In eulogizing Larry Kramer, Masha Gessen tells us that Kramer was a devoted reader of Hannah Arendt. What attracted Kramer was not simply Arendt’s fearlessness. And not only her deep support for the right and practice of civil disobedience. Kramer found in Arendt a thinker of political power. For Arendt, politics is about acting in concert with others and such collective action is the source of power. Thus in writing about antisemitism, Arendt worried that one reason the Jews suffered such ongoing oppression is that as exiles they sought to live isolated and non-political lives rather than organizing as Jews. Similarly, Arendt imagined that the millions of refugees in the world could become an avante garde of a new politics if they organized and acted together. As Gessen writes, Kramer took Arendt’s teachings to heart in his own thinking about politics and being gay.

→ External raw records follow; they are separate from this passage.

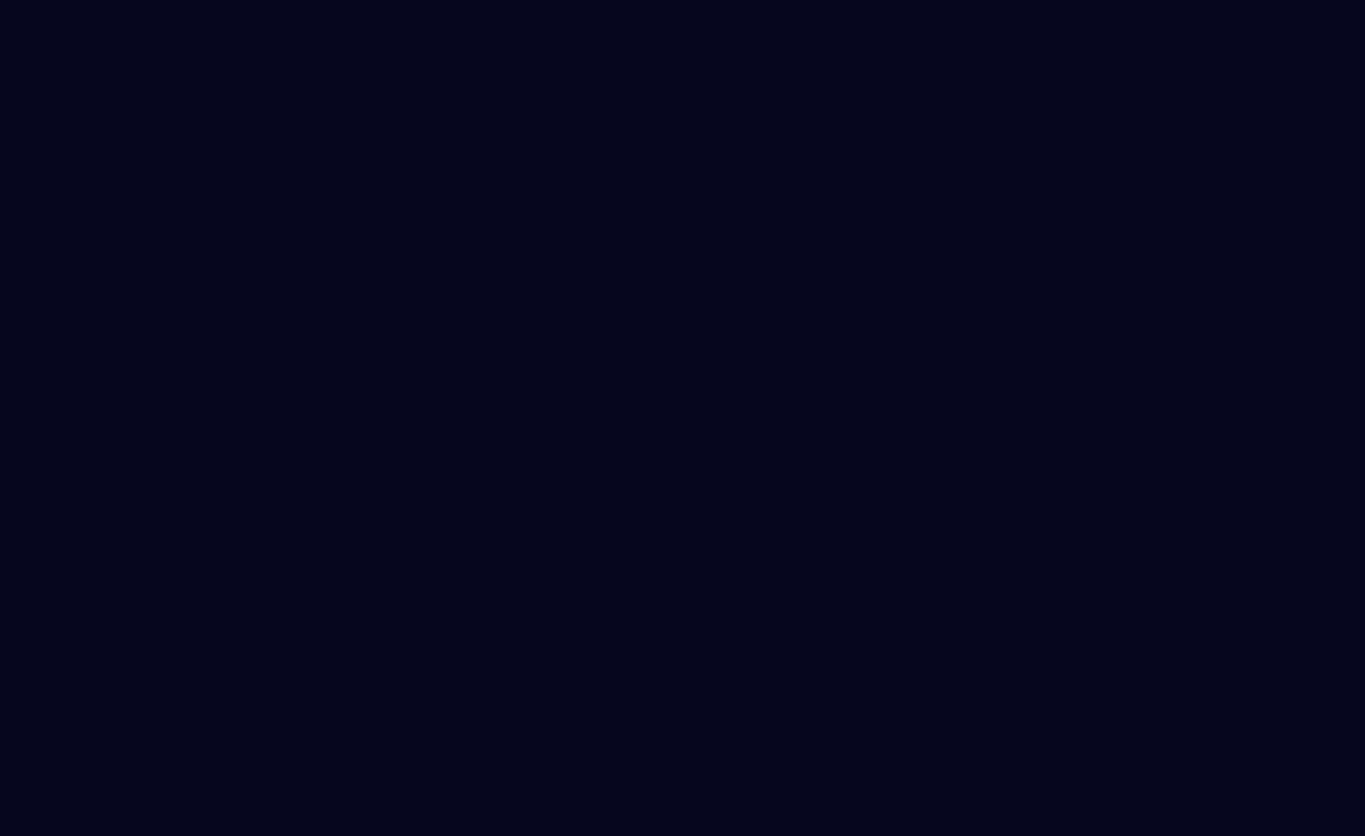
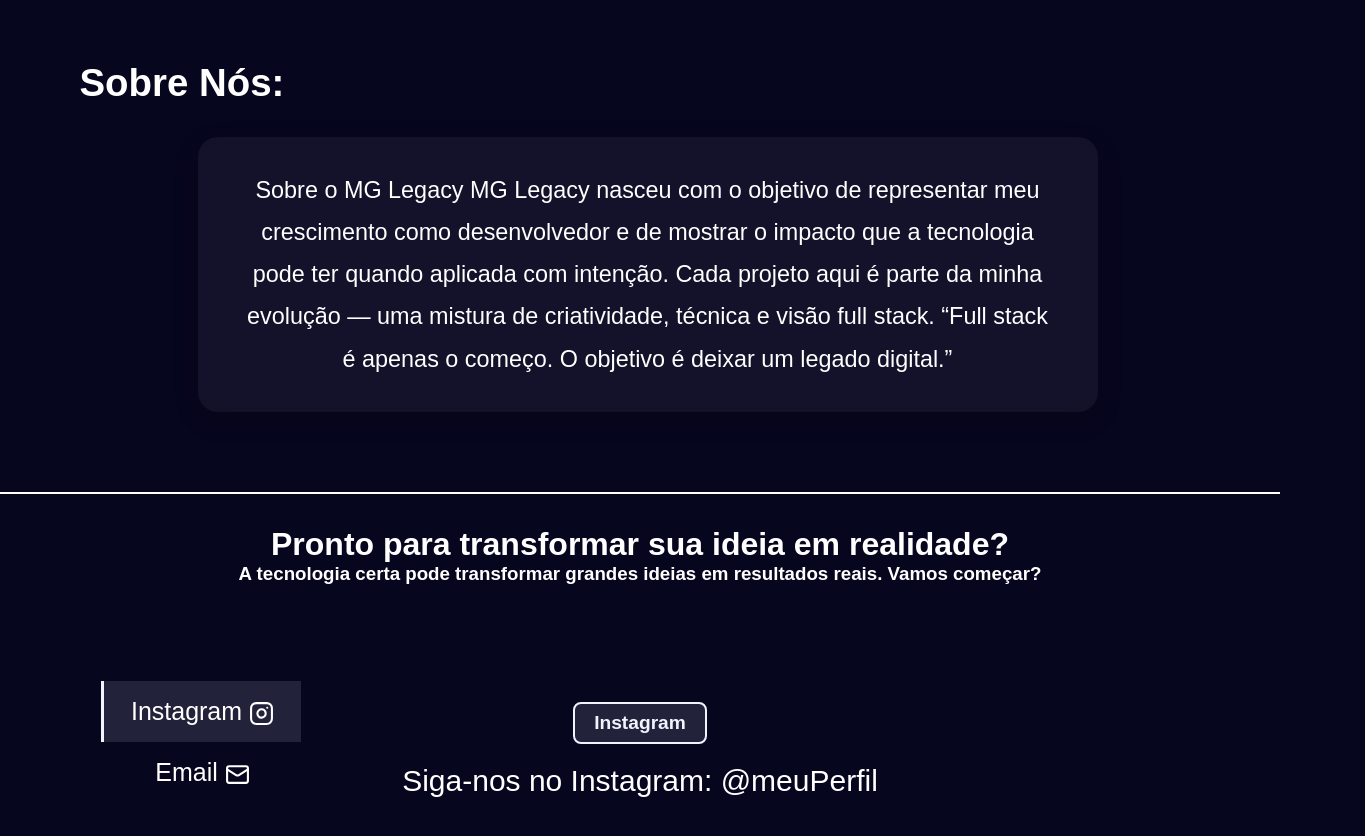
Before and after one commit to mglegacy/Portfolio, a Next.js app in the folder my-frontend/: page / in a window 1280 px wide. Shown: the part 840-1676 px from the top of the page, 1365 px wide, since content can reach past the window. Before the commit the page ends 821 px from the top, so only its background shows below. Built offline with nearby package versions, Linux system fonts and the light colour scheme; no server answers; a web font is replaced by a local one.

Commit message:
[Nova Atualização] - Adicionando o About e Footer

```diff
--- /dev/null
+++ b/my-frontend/src/app/components/footer/index.tsx
@@ -0,0 +1,66 @@
+"use client"
+import { useState } from 'react';
+import styles from './styles.module.scss'
+import React from 'react';
+import {Instagram, Mail} from 'lucide-react';
+
+interface SocialInfo{
+  name:string;
+  content?:string;
+}
+
+const socials: SocialInfo[] = [
+    {
+      name: "Instagram",
+      content:"Siga-nos no Instagram: @meuPerfil",
+    },
+    {
+      name: "Email",
+      content:"Contate-nos via email",
+    },
+
+];
+
+export function Footer(){
+  const [active, setActive] = useState(0);
+
+  const current = socials[active];
+
+
+    return(
+    <footer className={styles.contact}>
+          <h1 id="contact">
+            Pronto para transformar sua ideia em realidade?
+          </h1>
+
+          <div className={styles.containerContact}>
+            <h3>
+              A tecnologia certa pode transformar grandes ideias em resultados reais. Vamos começar?
+            </h3>
+          </div>
+
+          <div className={styles.container}>
+      <div className={styles.sidebar}>
+        {socials.map((tab, index) => (
+          <div
+            key={tab.name}
+            className={`${styles.tab} ${active === index ? styles.active : ""}`}
+            onClick={() => setActive(index)}
+          >
+            {tab.name}{" "}
+            {tab.name === "Instagram" && <Instagram color={"white"} size={25} className={styles.icon}/>}
+            {tab.name === "Email" && <Mail color={"white"} size={25} className={styles.icon}/>}
+          </div>
+        ))}
+      </div>
+
+      <div className={styles.content}>
+        <h2><button>{current.name}</button></h2>
+          <p>{current.content}</p>
+      </div>
+    </div>
+      </footer>
+
+
+    )
+}
--- /dev/null
+++ b/my-frontend/src/app/components/footer/styles.module.scss
@@ -0,0 +1,103 @@
+.contact{
+  width: 100%;
+  max-width: auto;
+  height: 400px;
+  background: var(--blue-11);
+  border-top: 2px solid var(--white);
+  color: var(--white);
+  padding: 2rem 1rem;
+  text-align: center;
+}
+
+.sidebar {
+  width: 200px;
+  display: flex;
+  flex-direction: column;
+  margin-top: 6rem; // empurra só a sidebar mais para baixo
+  margin-left: 85px;
+  font-size: 25px;
+
+}
+
+.tab {
+  padding: 1rem;
+  cursor: pointer;
+  transition: all 0.2s;
+  border-left: 3px solid transparent;
+
+  &:hover {
+    background-color: #22223a;
+  }
+}
+
+.active {
+  background-color: #22223a;
+  border-left: 3px solid #eff4ff; // destaque laranja
+}
+
+.content {
+  margin: -6.3rem;
+  text-align: center; // mantém texto alinhado à esquerda dentro do content
+  display: flex;
+  flex-direction: column;
+
+  h2 {
+    margin-bottom: 0.3rem;
+    font-weight: bold;
+  }
+
+  .period {
+    display: block;
+    margin-bottom: 1rem;
+    color: #a0a0a0;
+  }
+
+  p{
+    font-size: 30px;
+  }
+  ul {
+    list-style: disc;
+    padding-left: 1.5rem;
+
+    li {
+      margin-bottom: 0.5rem;
+      line-height: 1.5;
+    }
+  }
+}
+
+.content h2 button {
+  background-color: #22223a;   // fundo escuro
+  color: #eff4ff;              // texto claro
+  border: 2px solid #eff4ff;   // borda para destacar
+  border-radius: 8px;          // cantos arredondados
+  padding: 0.5rem 1.2rem;      // espaço interno
+  font-size: 1.2rem;           // tamanho do texto
+  font-weight: bold;
+  margin-bottom: 15px;
+  cursor: pointer;
+  justify-content: space-between;
+  transition: all 0.3s ease;   // animação suave
+
+  &:hover {
+    background-color: #3a3a5c; // muda fundo ao passar o mouse
+    transform: translateY(-2px); // leve “elevação”
+  }
+
+  &:active {
+    transform: translateY(0);   // efeito de clique
+    background-color: #111128;  // fundo mais escuro
+  }
+}
+
+.icon {
+  margin-left: auto;   // espaço entre texto e ícone
+  vertical-align: middle; // alinha com o texto
+  transition: transform 0.3s, color 0.3s; // animação suave
+  margin-right: auto;
+
+  &:hover {
+    color: #ff7f50; // muda a cor ao passar o mouse
+    transform: scale(1.2); // aumenta levemente
+  }
+}
--- a/my-frontend/src/app/components/header/index.tsx
+++ b/my-frontend/src/app/components/header/index.tsx
@@ -12,19 +12,19 @@ export function Header(){
 
     return(
         <header className={styles.headerContainer}>
-            <div className={styles.headerMenu}>
+            <div className={styles.headerMenu} >
                 <Image
                 src={logoImg}
                 alt='Logo da Empresa'
                 />
                 <nav>
-                    <Link href='/' className={`${styles.text} ${pathname === '/' ? styles.active : ''}`}> Home </Link>
+                    <Link href='#home' className={`${styles.text} ${pathname === '/' ? styles.active : ''}`}> Home </Link>
 
-                    <Link href='/projects' className={`${styles.text} ${pathname === '/projects' ? styles.active : ''}`}> Projects </Link>
+                    <Link href='#projects' className={`${styles.text} ${pathname === '/projects' ? styles.active : ''}`}> Projects </Link>
 
-                    <Link href='/about' className={`${styles.text} ${pathname === '/about' ? styles.active : ''}`}> About </Link>
+                    <Link href='#about' className={`${styles.text} ${pathname === '/about' ? styles.active : ''}`}> About </Link>
 
-                    <Link href='/contact' className={`${styles.text} ${pathname === '/contact' ? styles.active : ''}`}> Contact </Link>
+                    <Link href='#contact' className={`${styles.text} ${pathname === '/contact' ? styles.active : ''}`}> Contact </Link>
                 </nav>
             </div>
         </header>
--- a/my-frontend/src/app/globals.scss
+++ b/my-frontend/src/app/globals.scss
@@ -4,6 +4,11 @@
   box-sizing: border-box;
   outline: 0;
 }
+
+html {
+  scroll-behavior: smooth;
+}
+
 
 :root{ //Cores reaproveitadas
   --white: #fff;
@@ -15,6 +20,8 @@
 
   --blue-11: #07061f;
   --blue-21:#1c1961;
+
+  --black-purple: rgba(255, 255, 255, 0.05);
 }
 
 body {
--- a/my-frontend/src/app/layout.tsx
+++ b/my-frontend/src/app/layout.tsx
@@ -1,6 +1,7 @@
 import type { Metadata } from "next";
 import { Smooch_Sans } from "next/font/google";
 import { Header } from "./components/header";
+import {Footer} from "./components/footer"
 import "./globals.scss";
 
 const smooch_Sans = Smooch_Sans({ subsets: ["latin"] });
@@ -16,6 +17,7 @@ export default function RootLayout({ children }: { children: React.ReactNode })
       <body className={smooch_Sans.className}>
         <Header/>
         {children} {/* toda página entra aqui */}
+        <Footer/>
       </body>
     </html>
   );
--- a/my-frontend/src/app/page.module.scss
+++ b/my-frontend/src/app/page.module.scss
@@ -87,9 +87,9 @@
 }
 
 .card {
-  background-color: #69698a;
+  background: var(--blue-11);
   border-radius: 16px;
-  box-shadow: 0 4px 16px rgba(0, 0, 0, 0.1);
+  box-shadow: 0 4px 16px rgba(130, 130, 130, 0.1);
   width: 355px;
   height: 600px;
   padding: 1.5rem;
@@ -99,16 +99,17 @@
   transition: transform 0.3s ease, box-shadow 0.3s ease; // controla a suavidade
   text-align: left;
   margin-top: 3rem;
+  border: 0.5px solid var(--white);
 
   &:hover {
     transform: scale(1.05); // aumenta 5% ao passar o mouse
-    box-shadow: 0 8px 24px rgba(0, 0, 0, 0.2);
+    box-shadow: 0 8px 24px rgba(255, 255, 255, 0.2);
   }
 
 
   h3{
     font-size: 1.80rem;
-    color: black;
+    color: rgb(156, 156, 156);
   }
 
   h4 {
@@ -122,7 +123,7 @@
  .descricao
   {
     margin-top: 2rem;
-    color: rgb(43, 42, 42);
+    color: rgb(129, 129, 129);
     font-size: 1.5rem;
     font-weight: bold;
     text-align: left;
@@ -164,21 +165,15 @@
   display: flex;
   align-items: center;
   gap: 4px; // espaço entre ícone e texto
-  font-size: 0.9rem;
+  font-size: 1.2rem;
   color: var(--gray-70);
   white-space: nowrap; // evita quebra de linha
-  margin-top: 15px; // ajusta verticalmente para alinhar com type
+  margin-top: 9px; // ajusta verticalmente para alinhar com type
+   color: rgb(76, 76, 76);
+  font-weight: bold;
 }
 
-.tecnologias{
-  gap:0.5rem;
-  display: flex;
-  color: rgb(226, 15, 15);
-  margin-top: auto;
-  line-height: 1.4;
-  font-size: 20px;
 
-}
 
 .tecnologiesContainer {
   margin-top: auto; // força ficar no final do card
@@ -188,10 +183,65 @@
 }
 
 .techTag {
-  color: #222;
+  color: rgb(156, 156, 156);
   padding: 4px 8px;
   border-radius: 8px;
   font-size: 0.9rem;
   font-weight: bold;
-  border: 1px solid var(--blue-11);
+  border: 1px solid var(--white);
 }
+
+.about {
+  width: 100%;
+  max-width: 1200px;
+  margin: 10rem auto 0;
+  padding: 0 1rem;
+  display: flex;
+  flex-direction: column;
+  gap: 2rem;
+
+  h1 {
+    align-self: flex-start; // deixa o título à esquerda
+    font-size: clamp(2rem, 3vw, 3rem);
+    color: var(--white);
+  }
+}
+
+.containerAbout {
+  max-width: 900px;
+  background: rgba(255, 255, 255, 0.05);
+  padding: 2rem 3rem;
+  border-radius: 20px;
+  box-shadow: 0 8px 24px rgba(0, 0, 0, 0.2);
+  backdrop-filter: blur(6px);
+  line-height: 1.8;
+  font-size: clamp(1rem, 2vw, 1.25rem);
+  color: var(--white);
+  text-align: center;
+  align-self: center; // centraliza a caixa horizontalmente
+  transition: transform 0.3s ease, box-shadow 0.3s ease;
+
+  h3 {
+    font-weight: 400;
+    color: var(--white);
+  }
+
+  &:hover {
+      transform: translateY(-5px);
+      box-shadow: 0 12px 28px rgba(0, 0, 0, 0.3);
+    }
+}
+
+// Mobile
+@media (max-width: 768px) {
+  .about {
+    margin-top: 5rem;
+    padding: 0 1rem;
+    gap: 1.5rem;
+  }
+
+  .containerAbout {
+    max-width: 100%;
+    padding: 1.5rem 2rem;
+  }
+}
--- a/my-frontend/src/app/page.tsx
+++ b/my-frontend/src/app/page.tsx
@@ -31,7 +31,7 @@ export default  async function Home() {
   const projects = await handleListProjects();
 
   return (
-  <main className={styles.container}>
+  <main id="#home" className={styles.container}>
     <header>
       <h1 className={styles.textOne}>Olá! Nós somos</h1>
       <h1 className={styles.textTwo}>MG Legacy</h1>
@@ -41,9 +41,10 @@ export default  async function Home() {
     </header>
 
     <section className={styles.containerBody}>
+
       <section className={styles.listProjects}>
 
-        <h1>Projects</h1>
+        <h1 id="projects"> Projetos </h1>
 
         <div className={styles.projectsGrid}>
           {projects.map((project: Project) => (
@@ -53,7 +54,7 @@ export default  async function Home() {
                <div className={styles.infoLine}>
                 <h4 className={styles.type}>{project.tipo}</h4>
                 <div className={styles.date}>
-                  <CalendarArrowUp size={16} color="#000000ff" />
+                  <CalendarArrowUp size={16} color="#dfdfdfff" />
                   {new Date(project.created_at).toLocaleDateString('pt-BR', {
                     month: 'long',
                     year: 'numeric',
@@ -83,6 +84,19 @@ export default  async function Home() {
           ))}
         </div>
       </section>
+
+      <section className={styles.about}>
+          <h1 id="about">Sobre Nós: </h1>
+
+          <div className={styles.containerAbout}>
+            <h3>Sobre o MG Legacy
+            MG Legacy nasceu com o objetivo de representar meu crescimento como desenvolvedor e de mostrar o impacto que a tecnologia pode ter quando aplicada com intenção.
+            Cada projeto aqui é parte da minha evolução — uma mistura de criatividade, técnica e visão full stack.
+            “Full stack é apenas o começo. O objetivo é deixar um legado digital.”
+            </h3>
+          </div>
+      </section>
+
     </section>
   </main>
 );
```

“I love being gay,” Larry said in a speech last June, during the Reclaim Pride Coalition Rally (an alternative celebration to the commercialized Pride march in New York). He was frail, in a wheelchair, with hearing aids in both ears, and, clearly, very happy to be addressing the crowd. “I love my people. I think in many ways we are better than other people. I think we are smarter and more talented and more aware of each other.” On other occasions, he admonished his people, saying that “we are better than this”—better than inaction, better than the idea that gayness was merely a matter of sexual orientation. He made the case for thinking of gay people as a people not unlike the Jews, and, as a Jew and a gay man, he insisted on the political importance of using the term “holocaust” to describe the decimation wrought by aids. A fan and careful reader of Hannah Arendt, he admired her “hugely for having the guts to raise . . . the question of the Jews’ own complicity in their mass extermination.” He was referring not only to a controversial and often misinterpreted passage in “Eichmann in Jerusalem” but, more broadly, to Arendt’s thinking on anti-Semitism, which she attributed in part to European Jews’ failure to claim political power as Jews. In an unpublished 2018 interview with the academic researcher Gregg Drinkwater, who is currently working on a paper on Larry and Arendt, Larry said, “When aids came along and gays were not mobilizing in any sufficient way, she was very helpful with what she said about the Jews at that time—that they should have their own army, for instance, which is what I looked upon act up as being.”